= RECORDS FOR THIS EXERCISE =
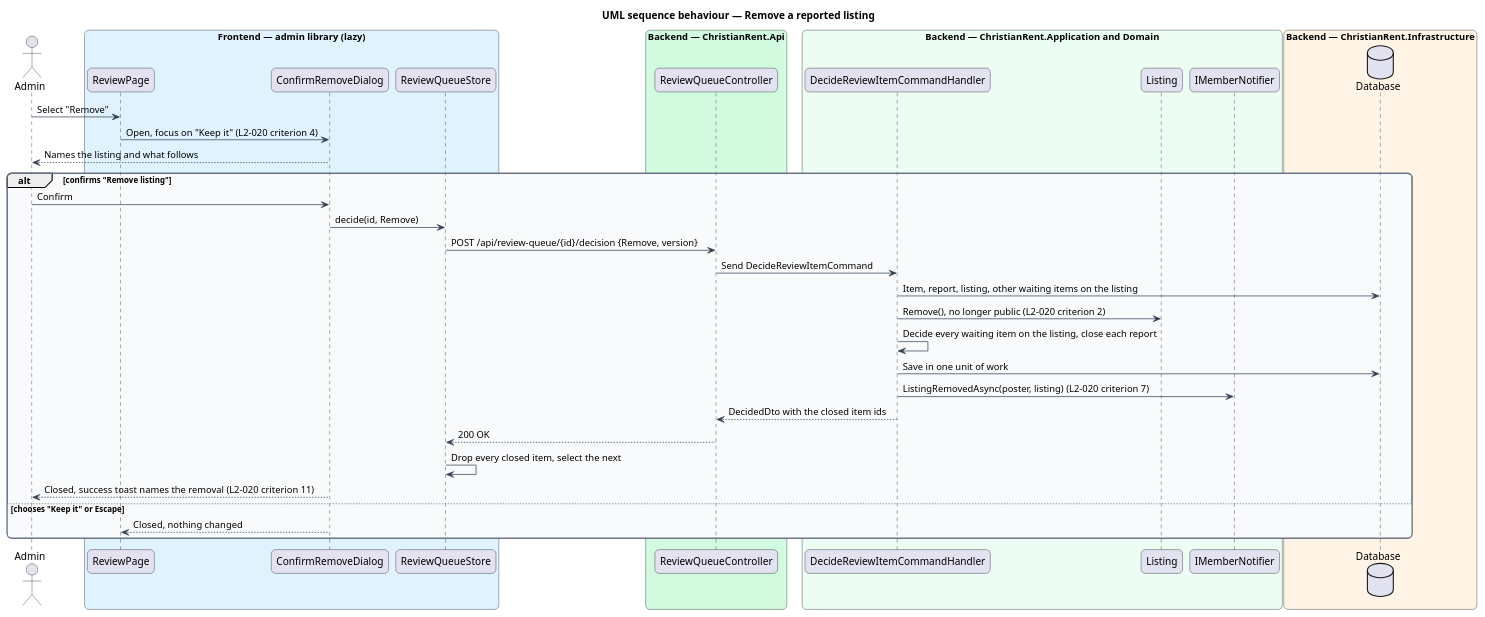
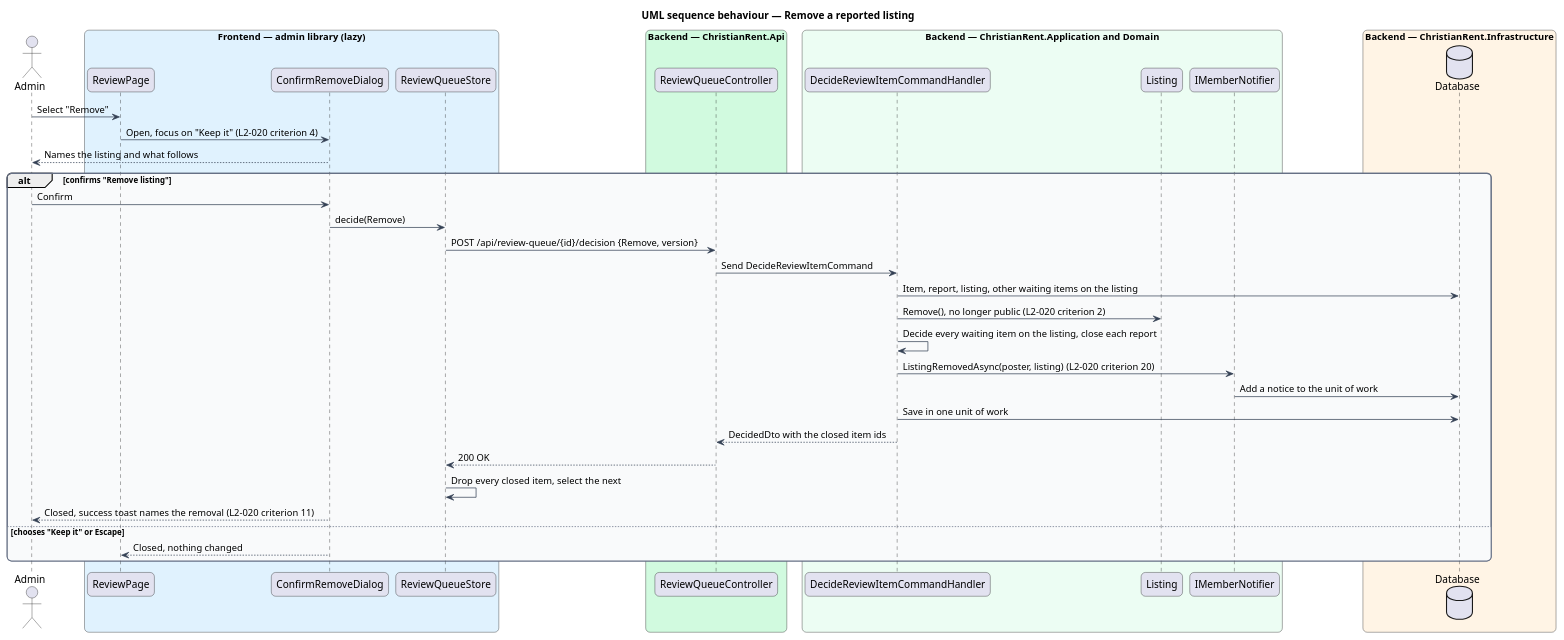
Before and after one commit to QuinntyneBrown/christian-rent: the diagram in docs/detailed-designs/review/decide-review-item/diagrams/sequence-remove-reported-listing.puml, drawn with PlantUML. The commit also changed 49 other files, not shown here.

```diff
--- a/docs/detailed-designs/review/decide-review-item/diagrams/sequence-remove-reported-listing.puml
+++ b/docs/detailed-designs/review/decide-review-item/diagrams/sequence-remove-reported-listing.puml
@@ -1,54 +1,55 @@
 @startuml
 title UML sequence behaviour — Remove a reported listing
 skinparam backgroundColor #FFFFFF
 skinparam shadowing false
 skinparam roundcorner 12
 skinparam defaultFontName Arial
 skinparam ArrowColor #344054
 skinparam rectangle {
   BorderColor #344054
   FontColor #101828
 }
 skinparam package {
   BorderColor #667085
   FontColor #101828
   BackgroundColor #F9FAFB
 }
 actor "Admin" as actor
 box "Frontend — admin library (lazy)" #E0F2FE
   participant "ReviewPage" as page
   participant "ConfirmRemoveDialog" as dialog
   participant "ReviewQueueStore" as store
 end box
 box "Backend — ChristianRent.Api" #D1FADF
   participant "ReviewQueueController" as ctrl
 end box
 box "Backend — ChristianRent.Application and Domain" #ECFDF3
   participant "DecideReviewItemCommandHandler" as handler
   participant "Listing" as listing
   participant "IMemberNotifier" as notify
 end box
 box "Backend — ChristianRent.Infrastructure" #FFF4E5
   database "Database" as db
 end box
 actor -> page : Select "Remove"
 page -> dialog : Open, focus on "Keep it" (L2-020 criterion 4)
 dialog --> actor : Names the listing and what follows
 alt confirms "Remove listing"
   actor -> dialog : Confirm
-  dialog -> store : decide(id, Remove)
+  dialog -> store : decide(Remove)
   store -> ctrl : POST /api/review-queue/{id}/decision {Remove, version}
   ctrl -> handler : Send DecideReviewItemCommand
   handler -> db : Item, report, listing, other waiting items on the listing
   handler -> listing : Remove(), no longer public (L2-020 criterion 2)
   handler -> handler : Decide every waiting item on the listing, close each report
+  handler -> notify : ListingRemovedAsync(poster, listing) (L2-020 criterion 20)
+  notify -> db : Add a notice to the unit of work
   handler -> db : Save in one unit of work
-  handler -> notify : ListingRemovedAsync(poster, listing) (L2-020 criterion 7)
   handler --> ctrl : DecidedDto with the closed item ids
   ctrl --> store : 200 OK
   store -> store : Drop every closed item, select the next
   dialog --> actor : Closed, success toast names the removal (L2-020 criterion 11)
 else chooses "Keep it" or Escape
   dialog --> page : Closed, nothing changed
 end
 @enduml
```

= WORK TO BE COMPLETED =
Could the entries above be written out word for word, with no pictures?

= RESULT =
Before and after one commit to QuinntyneBrown/christian-rent: the diagram in docs/detailed-designs/review/decide-review-item/diagrams/sequence-remove-reported-listing.puml, drawn with PlantUML. The commit also changed 49 other files, not shown here.

```diff
--- a/docs/detailed-designs/review/decide-review-item/diagrams/sequence-remove-reported-listing.puml
+++ b/docs/detailed-designs/review/decide-review-item/diagrams/sequence-remove-reported-listing.puml
@@ -1,54 +1,55 @@
 @startuml
 title UML sequence behaviour — Remove a reported listing
 skinparam backgroundColor #FFFFFF
 skinparam shadowing false
 skinparam roundcorner 12
 skinparam defaultFontName Arial
 skinparam ArrowColor #344054
 skinparam rectangle {
   BorderColor #344054
   FontColor #101828
 }
 skinparam package {
   BorderColor #667085
   FontColor #101828
   BackgroundColor #F9FAFB
 }
 actor "Admin" as actor
 box "Frontend — admin library (lazy)" #E0F2FE
   participant "ReviewPage" as page
   participant "ConfirmRemoveDialog" as dialog
   participant "ReviewQueueStore" as store
 end box
 box "Backend — ChristianRent.Api" #D1FADF
   participant "ReviewQueueController" as ctrl
 end box
 box "Backend — ChristianRent.Application and Domain" #ECFDF3
   participant "DecideReviewItemCommandHandler" as handler
   participant "Listing" as listing
   participant "IMemberNotifier" as notify
 end box
 box "Backend — ChristianRent.Infrastructure" #FFF4E5
   database "Database" as db
 end box
 actor -> page : Select "Remove"
 page -> dialog : Open, focus on "Keep it" (L2-020 criterion 4)
 dialog --> actor : Names the listing and what follows
 alt confirms "Remove listing"
   actor -> dialog : Confirm
-  dialog -> store : decide(id, Remove)
+  dialog -> store : decide(Remove)
   store -> ctrl : POST /api/review-queue/{id}/decision {Remove, version}
   ctrl -> handler : Send DecideReviewItemCommand
   handler -> db : Item, report, listing, other waiting items on the listing
   handler -> listing : Remove(), no longer public (L2-020 criterion 2)
   handler -> handler : Decide every waiting item on the listing, close each report
+  handler -> notify : ListingRemovedAsync(poster, listing) (L2-020 criterion 20)
+  notify -> db : Add a notice to the unit of work
   handler -> db : Save in one unit of work
-  handler -> notify : ListingRemovedAsync(poster, listing) (L2-020 criterion 7)
   handler --> ctrl : DecidedDto with the closed item ids
   ctrl --> store : 200 OK
   store -> store : Drop every closed item, select the next
   dialog --> actor : Closed, success toast names the removal (L2-020 criterion 11)
 else chooses "Keep it" or Escape
   dialog --> page : Closed, nothing changed
 end
 @enduml
```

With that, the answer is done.